Residents and business owners in Prosper will be required to maintain a close eye on their water use as the Town enters Stage 3 of the water conservation plan, limiting watering of landscaping to once every seven days, according to Town Manager Harlan Jefferson.

"Our water supplier, the North Texas Municipal Water District, has informed all of its customers that on June 1, the more restrictive Stage 3 will be implemented. Our water situation is entering a critical stage where conservation and efficient use of this resource will be required of all of us," he said.

The water supplier, known as NTMWD, is dealing with a diminished supply of raw water, since the three-year ban on harvesting water from Lake Texoma remains in effect. In 2010, state environmental officials prohibited the NTMWD from extracting water from that source because of the invasion of zebra mussels, a non-native species that clogs pipes. The NTMWD closed the pipes, which blended Lake Texoma water with water from other reservoirs. The blending was seen as a hazard to other bodies of water which have not been infested with the mussels.

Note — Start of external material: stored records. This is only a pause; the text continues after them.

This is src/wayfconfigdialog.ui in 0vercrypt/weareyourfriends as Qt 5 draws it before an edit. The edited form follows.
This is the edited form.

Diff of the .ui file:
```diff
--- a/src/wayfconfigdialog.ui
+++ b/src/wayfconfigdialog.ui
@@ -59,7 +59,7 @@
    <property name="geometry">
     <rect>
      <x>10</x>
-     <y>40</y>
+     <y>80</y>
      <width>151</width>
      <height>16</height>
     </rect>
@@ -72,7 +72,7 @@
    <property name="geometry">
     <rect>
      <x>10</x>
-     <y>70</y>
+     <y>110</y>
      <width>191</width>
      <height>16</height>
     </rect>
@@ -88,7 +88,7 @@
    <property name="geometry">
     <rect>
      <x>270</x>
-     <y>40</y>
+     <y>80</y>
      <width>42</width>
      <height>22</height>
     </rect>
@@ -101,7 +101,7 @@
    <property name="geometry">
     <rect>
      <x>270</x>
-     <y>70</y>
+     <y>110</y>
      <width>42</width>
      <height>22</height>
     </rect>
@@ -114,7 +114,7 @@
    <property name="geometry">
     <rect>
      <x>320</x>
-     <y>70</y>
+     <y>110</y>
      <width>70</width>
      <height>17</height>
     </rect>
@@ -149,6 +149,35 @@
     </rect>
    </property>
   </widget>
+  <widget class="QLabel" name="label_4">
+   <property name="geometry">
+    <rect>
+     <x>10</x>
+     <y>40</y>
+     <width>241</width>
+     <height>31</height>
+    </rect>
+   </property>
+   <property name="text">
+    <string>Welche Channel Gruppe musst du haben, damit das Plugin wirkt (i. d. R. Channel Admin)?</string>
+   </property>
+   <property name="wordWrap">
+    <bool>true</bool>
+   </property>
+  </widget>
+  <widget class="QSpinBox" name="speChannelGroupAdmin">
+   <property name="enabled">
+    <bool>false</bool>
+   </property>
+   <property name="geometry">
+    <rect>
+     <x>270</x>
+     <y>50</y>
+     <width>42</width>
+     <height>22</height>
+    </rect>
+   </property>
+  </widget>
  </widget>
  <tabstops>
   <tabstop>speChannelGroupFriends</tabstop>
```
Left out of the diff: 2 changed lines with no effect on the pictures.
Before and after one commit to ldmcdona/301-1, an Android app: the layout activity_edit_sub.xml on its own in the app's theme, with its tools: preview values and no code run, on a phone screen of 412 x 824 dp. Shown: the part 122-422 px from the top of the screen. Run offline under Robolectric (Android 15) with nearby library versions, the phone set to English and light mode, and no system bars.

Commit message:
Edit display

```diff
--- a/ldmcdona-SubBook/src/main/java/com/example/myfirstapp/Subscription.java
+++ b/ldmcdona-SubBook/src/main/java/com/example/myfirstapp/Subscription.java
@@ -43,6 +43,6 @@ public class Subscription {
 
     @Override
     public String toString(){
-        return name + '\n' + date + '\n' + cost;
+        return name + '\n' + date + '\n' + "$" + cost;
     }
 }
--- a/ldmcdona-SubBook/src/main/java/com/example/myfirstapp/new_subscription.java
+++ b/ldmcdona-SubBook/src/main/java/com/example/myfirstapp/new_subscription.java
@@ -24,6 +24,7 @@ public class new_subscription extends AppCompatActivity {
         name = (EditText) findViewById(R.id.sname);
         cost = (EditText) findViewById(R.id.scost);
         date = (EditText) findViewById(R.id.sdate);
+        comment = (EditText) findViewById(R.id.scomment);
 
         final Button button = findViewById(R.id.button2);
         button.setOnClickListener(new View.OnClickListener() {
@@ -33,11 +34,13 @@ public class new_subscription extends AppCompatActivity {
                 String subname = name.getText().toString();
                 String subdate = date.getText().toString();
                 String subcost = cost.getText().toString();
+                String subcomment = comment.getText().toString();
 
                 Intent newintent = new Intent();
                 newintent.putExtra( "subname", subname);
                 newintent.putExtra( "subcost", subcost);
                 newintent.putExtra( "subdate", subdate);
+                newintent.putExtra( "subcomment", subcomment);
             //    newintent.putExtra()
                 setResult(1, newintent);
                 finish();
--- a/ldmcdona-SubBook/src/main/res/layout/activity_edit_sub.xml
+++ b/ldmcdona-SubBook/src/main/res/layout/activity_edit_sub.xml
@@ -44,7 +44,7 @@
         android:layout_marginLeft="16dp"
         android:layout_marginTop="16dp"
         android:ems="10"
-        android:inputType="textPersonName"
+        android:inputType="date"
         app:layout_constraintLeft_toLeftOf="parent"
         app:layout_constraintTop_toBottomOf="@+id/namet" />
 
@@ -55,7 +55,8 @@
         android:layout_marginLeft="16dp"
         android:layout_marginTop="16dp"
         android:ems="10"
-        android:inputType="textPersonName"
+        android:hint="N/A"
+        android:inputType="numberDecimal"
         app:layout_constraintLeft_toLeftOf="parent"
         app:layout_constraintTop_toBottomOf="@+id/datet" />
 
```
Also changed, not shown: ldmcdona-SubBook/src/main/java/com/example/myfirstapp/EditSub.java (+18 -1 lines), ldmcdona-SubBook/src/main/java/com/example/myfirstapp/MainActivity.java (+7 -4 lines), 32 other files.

A new, dedicated line is being laid between Lake Texoma and NTMWD’s water treatment facility in Wylie that will only carry Lake Texoma water. That pipeline, however, is not expected online until early 2014.

"In the meantime," says Prosper’s Public Works Director Frank Jaromin, "the water supplier is dealing with about 28 percent less water to harvest, purify and distribute."

Jaromin adds that the lingering drought and the unprecedented growth in the area are aggravating the situation. "Those are the main reasons we’re entering Stage 3 on June 1," he said.

As of June 1, Prosper will implement the following Stage 3 restrictions:

n continue actions in place under Stages 1 and 2;

n accelerate public education efforts on conservation;

n prohibit hosing of paved areas, buildings, or windows;

n prohibit operation of all ornamental fountains that use treated water;

n prohibit washing or rinsing of vehicles by hose except with a hose-end cutoff nozzle;

n prohibit using water in such a manner as to allow runoff or other waste.

Of greatest impact to residents and businesses is the implementation of a schedule for automatic irrigation

systems for watering landscapes. While Stage 2 allowed twice weekly watering, Stage 3 allows for only once

every seven days.

Starting on June 1, the following watering schedule will apply:

n Retail, Business, Industrial and Commercial customers may water on Mondays;

n Single family and multi-family residences with addresses ending in even numbers may water on Tuesdays;

n Schools, churches, parks, designated open spaces, medians, rights-of-way and other non-residential areas may

water on Thursdays;

Single family and multi-family residences with addresses ending in odd numbers may water on Fridays.

Jefferson emphasized that these Stage 3 restrictions are applicable to every Prosper Utility Customer, except

those who use well water for their irrigation and for those who have a registered and properly functioning ET

(evapotranspiration) system coupled with a drip irrigation system.

"We’re looking at implementing some compliance and enforcement procedures that may carry penalties for repeat violations, but that is still being developed. Even so, we will clearly mark those areas in town that are exempt from these restrictions with conspicuous signage," he said.

In addition to these measures, a no-watering time zone will be in place, when no watering of any sort, other than with a hand-held hose, may be conducted. As of June 1, watering with automatic irrigation systems may not occur after 5 a.m. or before 7 p.m.

"This no-watering time zone will be reviewed once the Custer Road pump station and the additional water main are completed later this year. That additional capacity may allow us to shorten the no-watering time zone," said Jefferson.

To assist residents and business owners with compliance and implementation of the new restrictions, the Town has scheduled some seminars on conservation, lawn maintenance and rain-harvesting, said Jaromin.

"We’ll sponsor seminars once a month during the summer at Frontier Park to give residents some ideas on how to maintain their lawns through the driest, hottest part of the year," he said.

There are other exceptions and conditions related to Stage 3 that can be obtained by visiting